It's a battle every day. It's war.
I think it's part of a war we are all fighting. Jesus talks about it. Paul writes about it in Ephesians 6. We're all fighting against something or someone. And, while I was reading Psalm 94, I got the sense that the author was giving us a battle plan to aide us in our fight.
I'm no battle strategist, but I'm pretty certain it would be pointless to go to war without understanding what you're up against. So, the first thing in our battle plan is to identify and know our enemies. I saw this in Psalm 94:1-7. The author of the Psalm describes his adversaries: proud, wicked, evil, they speak arrogantly, they crush and afflict, they demean The Lord and His character.
And isn't that so true about the lies we believe? They lead us away from dependency on God by telling us He isn't enough. They speak arrogantly and crush and afflict our abilities.
Then in verses 8-11 the author of the Psalm gives a warning to his enemies:
"Understand, O dullest of the people! Fools, when will you be wise? He who planted the ear, does he not hear? He who formed the eye, does he not see? He who disciplines the nations, does he not rebuke? He who teaches man knowledge—the LORD—knows the thoughts of man, that they are but a breath."
What a reminder of who God is. He made us all. He sees and knows all. He knows that the thoughts of man are a breath. Temporary. He's the ONE in control.
So, after we identify and know our enemies, then why don't we put them in their proper context? The lies I believe have no place in light of who God is. All of those self-focused "enoughs" that run through my mind and have the capacity to take my day captive - those lies have the staying power of a breath when compared to our God. They are powerless.
Finally, the author of the Psalm reminds himself of the promises God has already given to the righteous - to the ones who are fighting. There are many in verses 12-23. God calls His people blessed. He gives them rest from days of trouble. He promises to never forsake them.

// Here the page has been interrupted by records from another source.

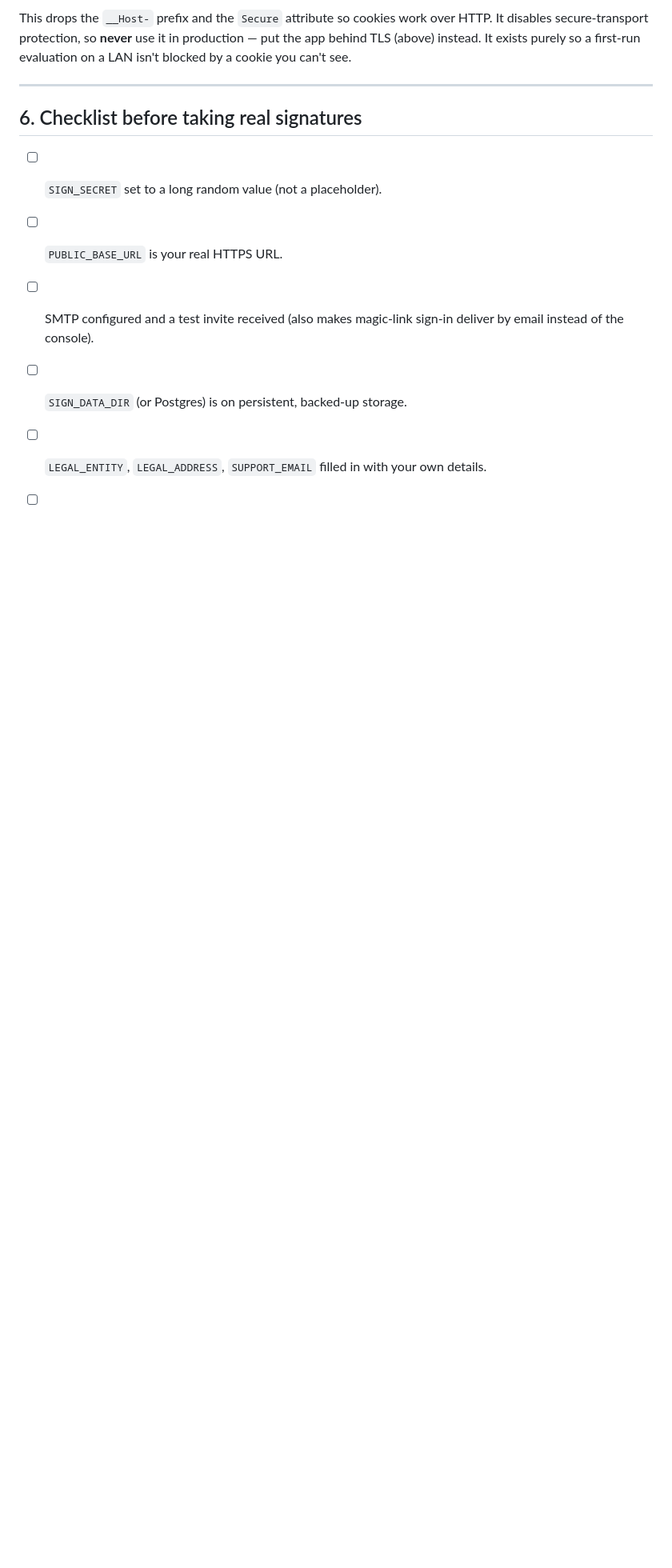
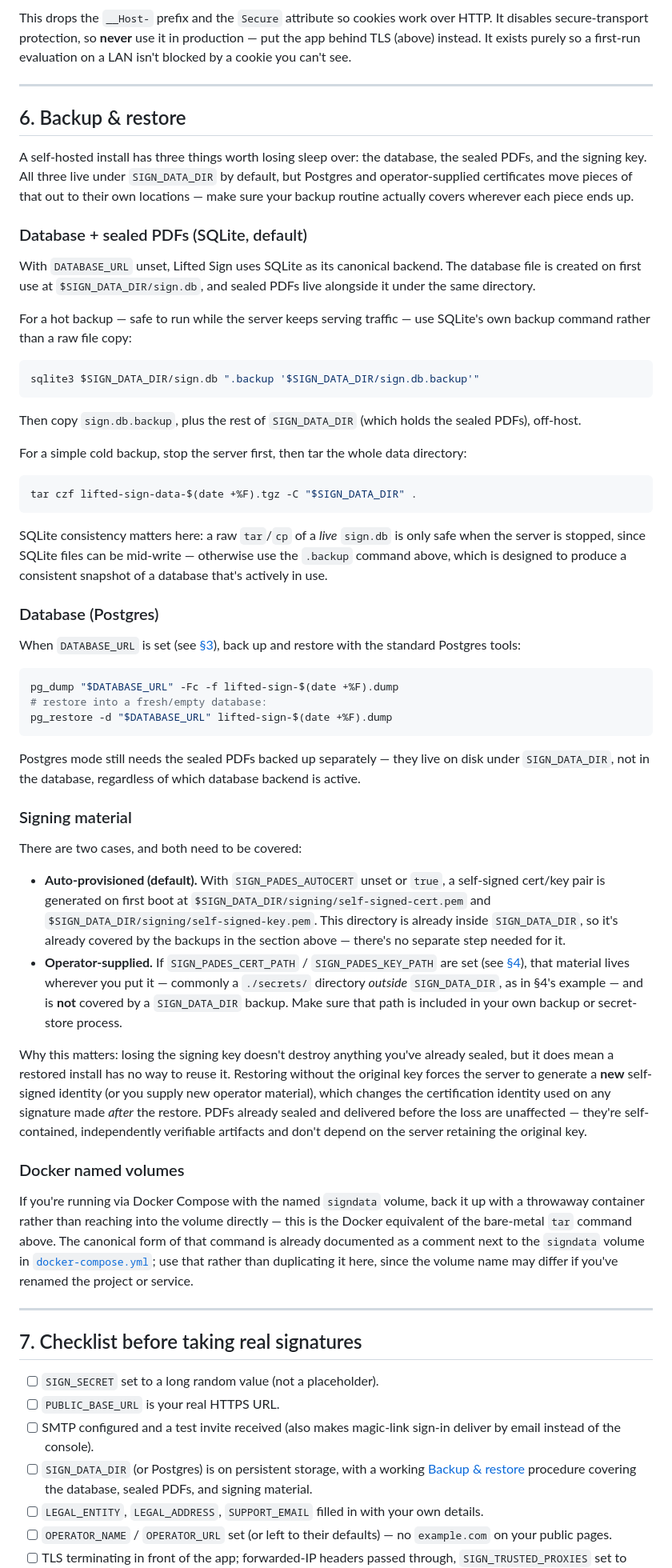
Before and after one commit to LiftedHoldings/lifted-sign, a Markdown page: docs/self-hosting.md, the part around the change. Shown at 80% size. Drawn GitHub-style; blank space fills up the shorter version.

Commit message:
docs: add backup & restore guide for SQLite, Postgres, and signing material (closes #26)

````diff
--- a/docs/self-hosting.md
+++ b/docs/self-hosting.md
@@ -320,12 +320,95 @@ cookie you can't see.
 
 ---
 
-## 6. Checklist before taking real signatures
+## 6. Backup & restore
+
+A self-hosted install has three things worth losing sleep over: the database, the sealed
+PDFs, and the signing key. All three live under `SIGN_DATA_DIR` by default, but Postgres
+and operator-supplied certificates move pieces of that out to their own locations — make
+sure your backup routine actually covers wherever each piece ends up.
+
+### Database + sealed PDFs (SQLite, default)
+
+With `DATABASE_URL` unset, Lifted Sign uses SQLite as its canonical backend. The database
+file is created on first use at `$SIGN_DATA_DIR/sign.db`, and sealed PDFs live alongside it
+under the same directory.
+
+For a hot backup — safe to run while the server keeps serving traffic — use SQLite's own
+backup command rather than a raw file copy:
+
+```bash
+sqlite3 $SIGN_DATA_DIR/sign.db ".backup '$SIGN_DATA_DIR/sign.db.backup'"
+```
+
+Then copy `sign.db.backup`, plus the rest of `SIGN_DATA_DIR` (which holds the sealed PDFs),
+off-host.
+
+For a simple cold backup, stop the server first, then tar the whole data directory:
+
+```bash
+tar czf lifted-sign-data-$(date +%F).tgz -C "$SIGN_DATA_DIR" .
+```
+
+SQLite consistency matters here: a raw `tar`/`cp` of a *live* `sign.db` is only safe when
+the server is stopped, since SQLite files can be mid-write — otherwise use the `.backup`
+command above, which is designed to produce a consistent snapshot of a database that's
+actively in use.
+
+### Database (Postgres)
+
+When `DATABASE_URL` is set (see [§3](#3-switching-to-postgres)), back up and restore with
+the standard Postgres tools:
+
+```bash
+pg_dump "$DATABASE_URL" -Fc -f lifted-sign-$(date +%F).dump
+# restore into a fresh/empty database:
+pg_restore -d "$DATABASE_URL" lifted-sign-$(date +%F).dump
+```
+
+Postgres mode still needs the sealed PDFs backed up separately — they live on disk under
+`SIGN_DATA_DIR`, not in the database, regardless of which database backend is active.
+
+### Signing material
+
+There are two cases, and both need to be covered:
+
+- **Auto-provisioned (default).** With `SIGN_PADES_AUTOCERT` unset or `true`, a
+  self-signed cert/key pair is generated on first boot at
+  `$SIGN_DATA_DIR/signing/self-signed-cert.pem` and
+  `$SIGN_DATA_DIR/signing/self-signed-key.pem`. This directory is already inside
+  `SIGN_DATA_DIR`, so it's already covered by the backups in the section above — there's
+  no separate step needed for it.
+- **Operator-supplied.** If `SIGN_PADES_CERT_PATH` / `SIGN_PADES_KEY_PATH` are set (see
+  [§4](#4-pades-signing-certificate)), that material lives wherever you put it — commonly
+  a `./secrets/` directory *outside* `SIGN_DATA_DIR`, as in §4's example — and is **not**
+  covered by a `SIGN_DATA_DIR` backup. Make sure that path is included in your own
+  backup or secret-store process.
+
+Why this matters: losing the signing key doesn't destroy anything you've already sealed,
+but it does mean a restored install has no way to reuse it. Restoring without the original
+key forces the server to generate a **new** self-signed identity (or you supply new
+operator material), which changes the certification identity used on any signature made
+*after* the restore. PDFs already sealed and delivered before the loss are unaffected —
+they're self-contained, independently verifiable artifacts and don't depend on the server
+retaining the original key.
+
+### Docker named volumes
+
+If you're running via Docker Compose with the named `signdata` volume, back it up with a
+throwaway container rather than reaching into the volume directly — this is the Docker
+equivalent of the bare-metal `tar` command above. The canonical form of that command is
+already documented as a comment next to the `signdata` volume in
+[`docker-compose.yml`](../docker-compose.yml); use that rather than duplicating it here,
+since the volume name may differ if you've renamed the project or service.
+
+---
+
+## 7. Checklist before taking real signatures
 
 - [ ] `SIGN_SECRET` set to a long random value (not a placeholder).
 - [ ] `PUBLIC_BASE_URL` is your real HTTPS URL.
 - [ ] SMTP configured and a test invite received (also makes magic-link sign-in deliver by email instead of the console).
-- [ ] `SIGN_DATA_DIR` (or Postgres) is on persistent, backed-up storage.
+- [ ] `SIGN_DATA_DIR` (or Postgres) is on persistent storage, with a working [Backup & restore](#6-backup--restore) procedure covering the database, sealed PDFs, and signing material.
 - [ ] `LEGAL_ENTITY`, `LEGAL_ADDRESS`, `SUPPORT_EMAIL` filled in with your own details.
 - [ ] `OPERATOR_NAME` / `OPERATOR_URL` set (or left to their defaults) — no `example.com` on your public pages.
 - [ ] TLS terminating in front of the app; forwarded-IP headers passed through, `SIGN_TRUSTED_PROXIES` set to your proxy IP.
````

I especially loved the direct promises from verses 17-19:
"If the LORD had not been my help, my soul would soon have lived in the land of silence. When I thought, "My foot slips," your steadfast love, O LORD, held me up. When the cares of my heart are many, your consolations (comforts) cheer my soul."
After I've identified my enemies and put them in their place, then I have to focus on who God is and what He has done and is doing for me. He gives me His help and His unending love and kindness. He comforts and cheers my soul. Truths like these have the power to break the power of our enemies. God is who He says He is, so I don't have to waste one moment worrying about the "enoughs." I have Him, and He is enough.
I grasp these promises and all the others He's given and hold on as tightly as possible. And I keep fighting the battle against my enemies. And I remember the war is already won.
"We don't fight for victory, we fight from it." Jerry Vines
Amy Bufkin has loved Jesus for as long as she can remember. Even though she basically lived at her local church growing up, her faith and relationship with The Lord was incredibly shallow until her early twenties. It was then Amy learned how to study her Bible, began to truly commune with God, and her shallow faith began to deepen as she got to know her Lord and Savior. Now her passion is to communicate the same truths that changed her life to young women in as many ways as possible. You can find her on Instagram | Facebook